==== Data shown
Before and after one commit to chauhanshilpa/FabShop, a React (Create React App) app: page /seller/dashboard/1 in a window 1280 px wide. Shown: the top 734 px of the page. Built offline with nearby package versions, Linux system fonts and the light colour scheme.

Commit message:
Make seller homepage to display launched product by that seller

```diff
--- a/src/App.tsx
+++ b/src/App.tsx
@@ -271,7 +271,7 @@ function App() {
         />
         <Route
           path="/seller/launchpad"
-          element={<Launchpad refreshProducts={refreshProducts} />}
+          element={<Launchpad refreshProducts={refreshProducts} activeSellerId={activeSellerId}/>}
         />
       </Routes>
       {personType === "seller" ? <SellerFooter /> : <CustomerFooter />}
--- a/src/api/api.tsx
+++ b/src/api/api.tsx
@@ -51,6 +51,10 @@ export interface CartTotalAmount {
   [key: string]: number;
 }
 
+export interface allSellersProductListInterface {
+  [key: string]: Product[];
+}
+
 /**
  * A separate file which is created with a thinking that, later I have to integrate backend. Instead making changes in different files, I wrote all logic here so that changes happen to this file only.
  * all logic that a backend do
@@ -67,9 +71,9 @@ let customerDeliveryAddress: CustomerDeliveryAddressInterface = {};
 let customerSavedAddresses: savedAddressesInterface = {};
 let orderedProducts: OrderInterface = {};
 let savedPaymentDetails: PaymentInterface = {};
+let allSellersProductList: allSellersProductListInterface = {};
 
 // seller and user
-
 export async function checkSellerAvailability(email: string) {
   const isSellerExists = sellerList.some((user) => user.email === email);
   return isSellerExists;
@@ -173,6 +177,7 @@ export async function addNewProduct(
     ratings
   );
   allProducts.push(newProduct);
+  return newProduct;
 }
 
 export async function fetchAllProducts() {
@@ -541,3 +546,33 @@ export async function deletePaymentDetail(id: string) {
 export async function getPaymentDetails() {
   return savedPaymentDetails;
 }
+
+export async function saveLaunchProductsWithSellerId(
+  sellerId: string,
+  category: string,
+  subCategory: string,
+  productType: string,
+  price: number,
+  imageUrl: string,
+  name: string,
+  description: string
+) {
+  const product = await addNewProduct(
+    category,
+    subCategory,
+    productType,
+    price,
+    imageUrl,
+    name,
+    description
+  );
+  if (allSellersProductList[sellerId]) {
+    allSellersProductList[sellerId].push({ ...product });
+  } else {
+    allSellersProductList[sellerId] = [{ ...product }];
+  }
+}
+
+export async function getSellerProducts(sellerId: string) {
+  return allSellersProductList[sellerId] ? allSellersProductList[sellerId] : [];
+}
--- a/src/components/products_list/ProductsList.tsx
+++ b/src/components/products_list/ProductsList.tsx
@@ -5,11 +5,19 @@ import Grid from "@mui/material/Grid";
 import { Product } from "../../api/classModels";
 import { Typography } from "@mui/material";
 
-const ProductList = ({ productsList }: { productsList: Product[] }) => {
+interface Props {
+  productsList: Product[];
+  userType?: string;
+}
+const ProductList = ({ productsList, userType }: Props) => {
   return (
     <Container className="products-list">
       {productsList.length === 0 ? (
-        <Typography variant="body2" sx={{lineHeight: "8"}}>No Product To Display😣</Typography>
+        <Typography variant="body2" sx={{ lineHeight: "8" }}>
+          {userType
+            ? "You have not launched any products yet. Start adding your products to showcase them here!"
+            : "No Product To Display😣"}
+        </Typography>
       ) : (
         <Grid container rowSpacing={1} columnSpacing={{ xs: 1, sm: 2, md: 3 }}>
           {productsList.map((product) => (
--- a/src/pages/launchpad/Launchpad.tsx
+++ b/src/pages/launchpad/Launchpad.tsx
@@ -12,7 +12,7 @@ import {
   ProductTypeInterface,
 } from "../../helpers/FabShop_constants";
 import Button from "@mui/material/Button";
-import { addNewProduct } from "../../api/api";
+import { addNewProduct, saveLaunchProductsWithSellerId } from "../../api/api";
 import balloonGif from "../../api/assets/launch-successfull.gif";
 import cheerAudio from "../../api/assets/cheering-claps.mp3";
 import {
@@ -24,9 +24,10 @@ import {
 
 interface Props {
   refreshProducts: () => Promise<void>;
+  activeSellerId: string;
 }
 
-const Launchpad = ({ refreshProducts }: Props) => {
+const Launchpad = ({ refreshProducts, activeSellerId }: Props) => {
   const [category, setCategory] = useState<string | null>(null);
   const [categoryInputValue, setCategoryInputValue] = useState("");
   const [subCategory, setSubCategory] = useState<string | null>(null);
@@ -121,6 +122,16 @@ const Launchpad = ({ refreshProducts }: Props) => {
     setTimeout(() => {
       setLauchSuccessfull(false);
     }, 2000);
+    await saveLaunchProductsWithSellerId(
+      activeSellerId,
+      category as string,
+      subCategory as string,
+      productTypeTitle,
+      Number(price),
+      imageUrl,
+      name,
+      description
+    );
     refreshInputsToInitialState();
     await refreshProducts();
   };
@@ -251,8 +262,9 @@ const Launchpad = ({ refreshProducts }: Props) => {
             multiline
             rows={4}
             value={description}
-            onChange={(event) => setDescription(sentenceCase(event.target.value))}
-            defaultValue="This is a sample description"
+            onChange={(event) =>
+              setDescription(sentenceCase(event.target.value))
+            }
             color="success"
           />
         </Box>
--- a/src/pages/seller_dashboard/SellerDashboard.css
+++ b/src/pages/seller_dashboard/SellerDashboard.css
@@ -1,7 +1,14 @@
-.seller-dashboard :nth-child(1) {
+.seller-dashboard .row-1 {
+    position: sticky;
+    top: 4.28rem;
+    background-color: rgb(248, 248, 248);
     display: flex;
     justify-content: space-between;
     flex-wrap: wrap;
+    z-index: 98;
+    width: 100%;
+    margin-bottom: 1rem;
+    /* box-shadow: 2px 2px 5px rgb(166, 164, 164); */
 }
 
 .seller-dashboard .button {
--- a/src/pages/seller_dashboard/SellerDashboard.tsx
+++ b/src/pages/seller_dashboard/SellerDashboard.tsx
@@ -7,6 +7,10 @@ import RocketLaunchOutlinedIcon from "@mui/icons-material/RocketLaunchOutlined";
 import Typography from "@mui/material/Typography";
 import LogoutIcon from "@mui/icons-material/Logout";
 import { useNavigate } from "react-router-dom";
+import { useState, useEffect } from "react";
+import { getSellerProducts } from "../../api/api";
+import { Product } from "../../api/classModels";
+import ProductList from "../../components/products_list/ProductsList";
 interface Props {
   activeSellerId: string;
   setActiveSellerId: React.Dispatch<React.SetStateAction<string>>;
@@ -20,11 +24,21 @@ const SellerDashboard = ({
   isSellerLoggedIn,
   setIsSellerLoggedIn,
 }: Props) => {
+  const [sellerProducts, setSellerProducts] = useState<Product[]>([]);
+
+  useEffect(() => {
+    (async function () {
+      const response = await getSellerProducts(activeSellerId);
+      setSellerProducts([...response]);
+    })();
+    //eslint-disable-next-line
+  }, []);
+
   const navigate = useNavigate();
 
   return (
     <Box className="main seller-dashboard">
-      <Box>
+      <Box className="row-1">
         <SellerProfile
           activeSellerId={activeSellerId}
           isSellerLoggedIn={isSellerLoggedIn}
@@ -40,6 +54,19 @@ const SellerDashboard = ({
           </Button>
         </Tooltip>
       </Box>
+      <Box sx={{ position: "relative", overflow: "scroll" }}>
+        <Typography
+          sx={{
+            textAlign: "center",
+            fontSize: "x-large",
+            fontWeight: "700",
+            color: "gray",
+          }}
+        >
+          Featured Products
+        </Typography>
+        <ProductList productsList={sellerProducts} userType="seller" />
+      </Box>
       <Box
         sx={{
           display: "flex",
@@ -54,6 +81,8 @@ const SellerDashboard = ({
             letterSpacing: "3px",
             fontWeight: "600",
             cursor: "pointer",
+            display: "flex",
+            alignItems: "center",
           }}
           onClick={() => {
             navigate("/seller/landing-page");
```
========
_Assignment_
Copy every line of the data that holds the string "refreshProducts".

_Output_
-          element={<Launchpad refreshProducts={refreshProducts} />}
+          element={<Launchpad refreshProducts={refreshProducts} activeSellerId={activeSellerId}/>}
   refreshProducts: () => Promise<void>;
-const Launchpad = ({ refreshProducts }: Props) => {
+const Launchpad = ({ refreshProducts, activeSellerId }: Props) => {
@@ -121,6 +122,16 @@ const Launchpad = ({ refreshProducts }: Props) => {
     await refreshProducts();
@@ -251,8 +262,9 @@ const Launchpad = ({ refreshProducts }: Props) => {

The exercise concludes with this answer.